## Aim of the task
Where the word "nothing" appears in a line below, copy the whole line.

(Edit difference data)
::::::::

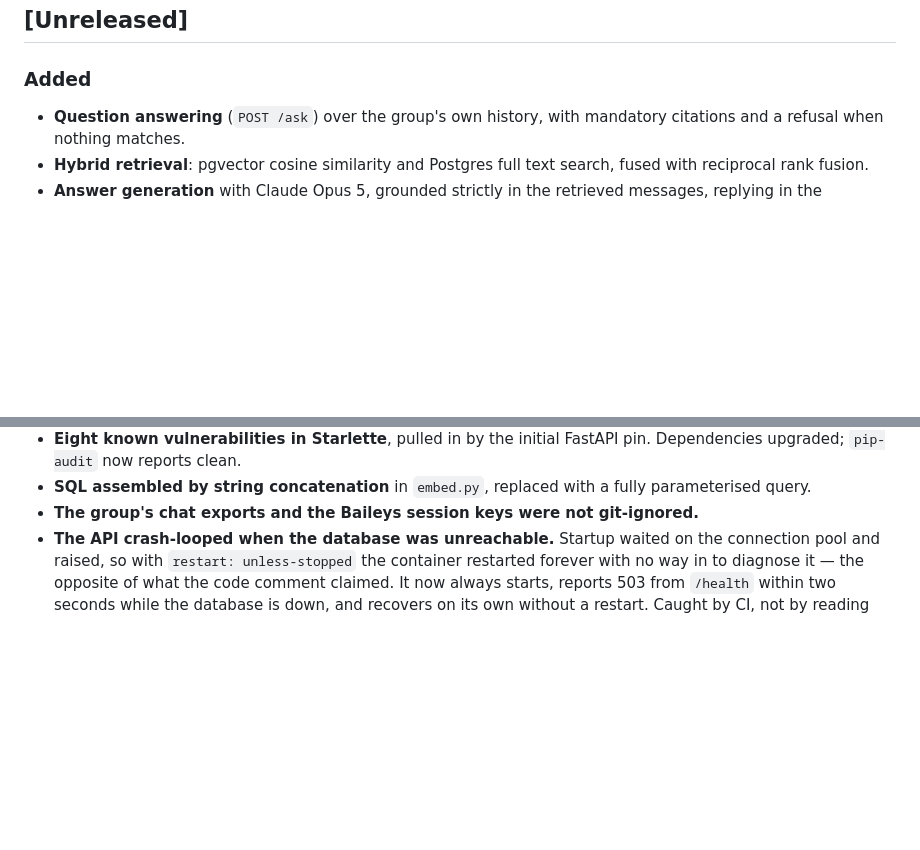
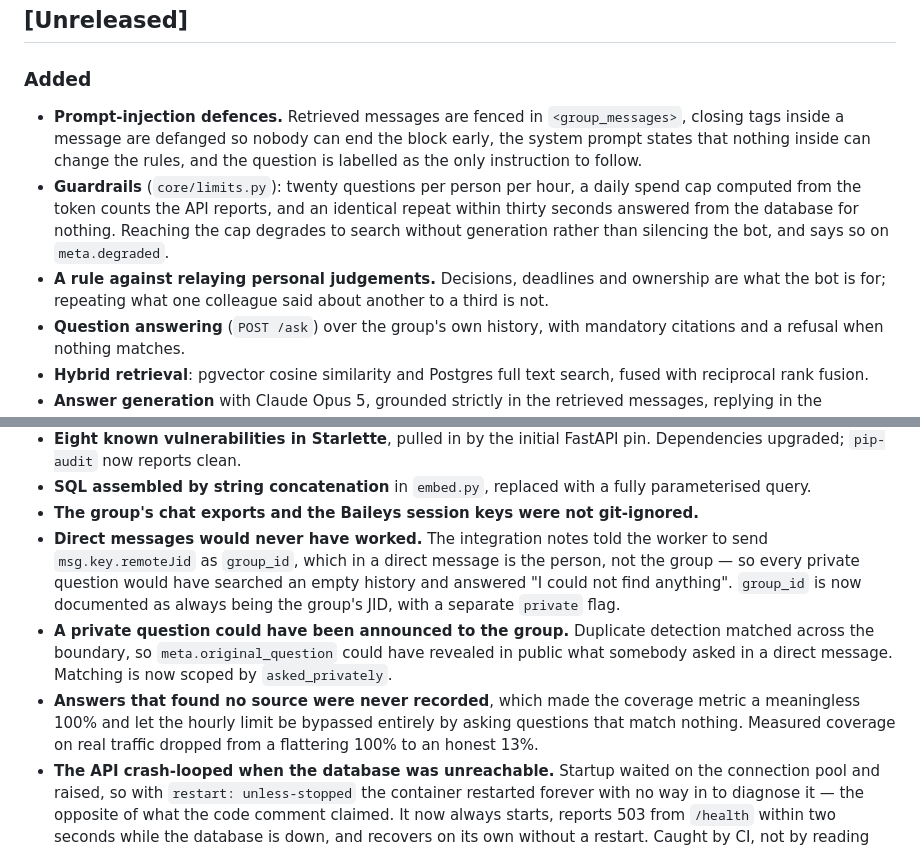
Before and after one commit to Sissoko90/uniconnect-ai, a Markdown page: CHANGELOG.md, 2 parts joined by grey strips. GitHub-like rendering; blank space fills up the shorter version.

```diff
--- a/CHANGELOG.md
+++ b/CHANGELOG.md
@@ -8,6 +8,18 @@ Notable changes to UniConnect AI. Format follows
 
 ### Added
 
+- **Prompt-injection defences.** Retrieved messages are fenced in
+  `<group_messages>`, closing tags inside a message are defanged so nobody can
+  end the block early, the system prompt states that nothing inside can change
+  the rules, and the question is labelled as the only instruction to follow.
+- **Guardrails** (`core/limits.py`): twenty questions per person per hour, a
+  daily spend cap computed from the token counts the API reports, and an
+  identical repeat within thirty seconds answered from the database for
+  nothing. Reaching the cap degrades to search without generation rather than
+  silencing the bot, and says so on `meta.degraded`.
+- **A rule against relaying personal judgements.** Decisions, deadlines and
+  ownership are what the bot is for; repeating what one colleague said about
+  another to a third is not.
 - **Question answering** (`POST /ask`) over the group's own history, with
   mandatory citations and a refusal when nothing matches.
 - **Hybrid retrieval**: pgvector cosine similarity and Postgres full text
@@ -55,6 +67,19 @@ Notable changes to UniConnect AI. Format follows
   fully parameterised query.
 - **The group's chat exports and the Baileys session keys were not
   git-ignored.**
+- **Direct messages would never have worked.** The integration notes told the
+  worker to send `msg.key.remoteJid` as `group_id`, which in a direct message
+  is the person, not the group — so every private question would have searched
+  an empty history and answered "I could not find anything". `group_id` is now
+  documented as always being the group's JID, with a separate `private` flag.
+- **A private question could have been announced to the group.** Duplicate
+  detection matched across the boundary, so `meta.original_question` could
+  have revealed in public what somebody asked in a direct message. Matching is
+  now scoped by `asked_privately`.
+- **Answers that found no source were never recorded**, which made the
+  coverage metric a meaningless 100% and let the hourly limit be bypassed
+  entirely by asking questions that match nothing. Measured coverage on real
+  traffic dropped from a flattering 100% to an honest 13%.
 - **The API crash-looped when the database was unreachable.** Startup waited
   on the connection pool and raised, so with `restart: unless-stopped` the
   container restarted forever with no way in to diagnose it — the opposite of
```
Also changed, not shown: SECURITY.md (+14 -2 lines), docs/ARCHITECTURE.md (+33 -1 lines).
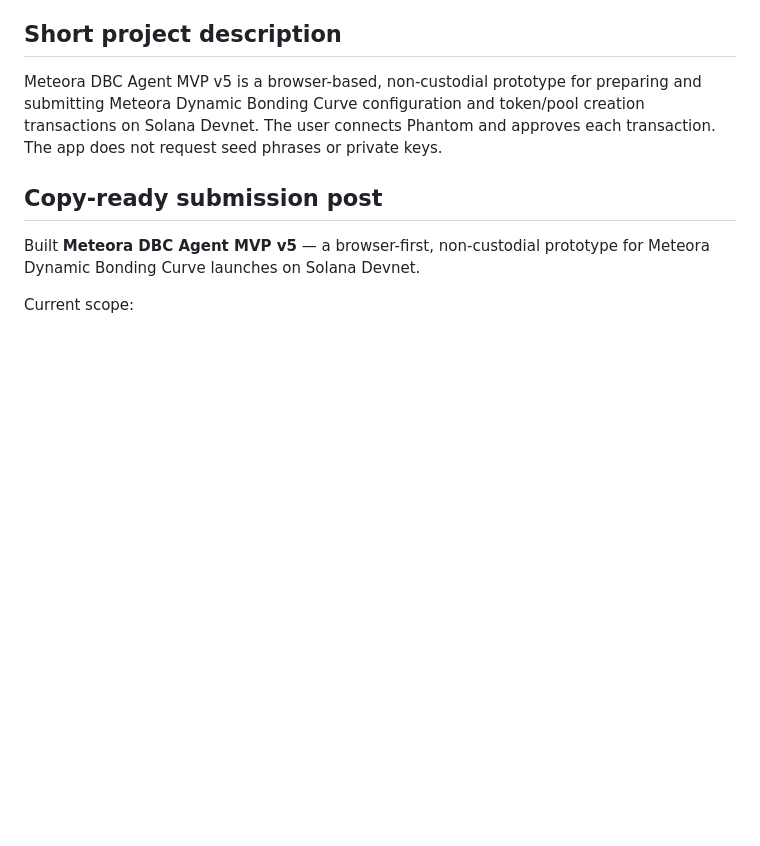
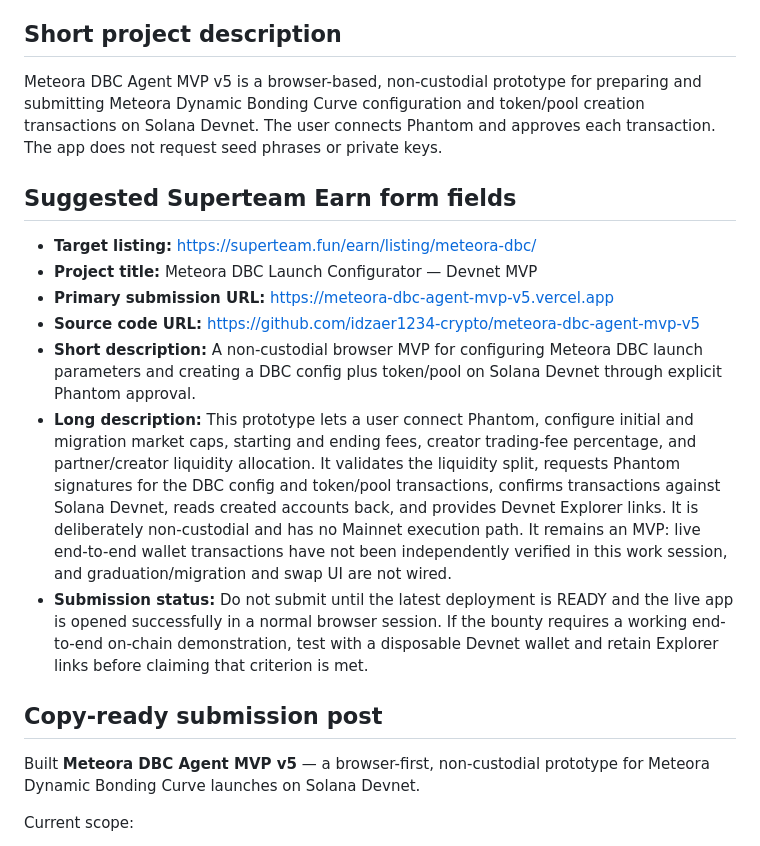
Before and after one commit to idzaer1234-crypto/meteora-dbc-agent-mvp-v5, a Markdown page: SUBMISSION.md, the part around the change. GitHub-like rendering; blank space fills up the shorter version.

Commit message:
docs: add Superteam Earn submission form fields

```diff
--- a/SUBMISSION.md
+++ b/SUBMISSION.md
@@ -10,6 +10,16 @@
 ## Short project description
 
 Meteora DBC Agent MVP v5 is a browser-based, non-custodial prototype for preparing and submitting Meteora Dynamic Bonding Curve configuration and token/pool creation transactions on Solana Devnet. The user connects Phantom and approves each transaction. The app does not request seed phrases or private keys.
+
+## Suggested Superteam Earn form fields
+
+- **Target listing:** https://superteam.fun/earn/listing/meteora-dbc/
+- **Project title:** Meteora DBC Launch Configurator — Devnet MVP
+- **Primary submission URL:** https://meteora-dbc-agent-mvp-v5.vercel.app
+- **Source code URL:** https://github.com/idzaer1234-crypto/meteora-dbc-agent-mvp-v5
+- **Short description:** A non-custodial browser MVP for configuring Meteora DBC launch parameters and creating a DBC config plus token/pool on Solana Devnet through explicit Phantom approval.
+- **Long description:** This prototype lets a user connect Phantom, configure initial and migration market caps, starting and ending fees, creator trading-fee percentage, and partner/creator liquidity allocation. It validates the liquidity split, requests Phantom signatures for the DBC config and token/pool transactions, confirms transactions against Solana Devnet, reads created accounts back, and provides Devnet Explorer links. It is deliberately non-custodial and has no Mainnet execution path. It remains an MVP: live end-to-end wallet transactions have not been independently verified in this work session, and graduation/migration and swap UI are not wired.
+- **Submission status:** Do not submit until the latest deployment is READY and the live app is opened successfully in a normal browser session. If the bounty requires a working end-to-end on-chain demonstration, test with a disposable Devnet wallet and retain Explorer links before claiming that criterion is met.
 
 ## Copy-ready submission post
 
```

::::::::

## Task output
+  end the block early, the system prompt states that nothing inside can change
+  nothing. Reaching the cap degrades to search without generation rather than
   mandatory citations and a refusal when nothing matches.
+  entirely by asking questions that match nothing. Measured coverage on real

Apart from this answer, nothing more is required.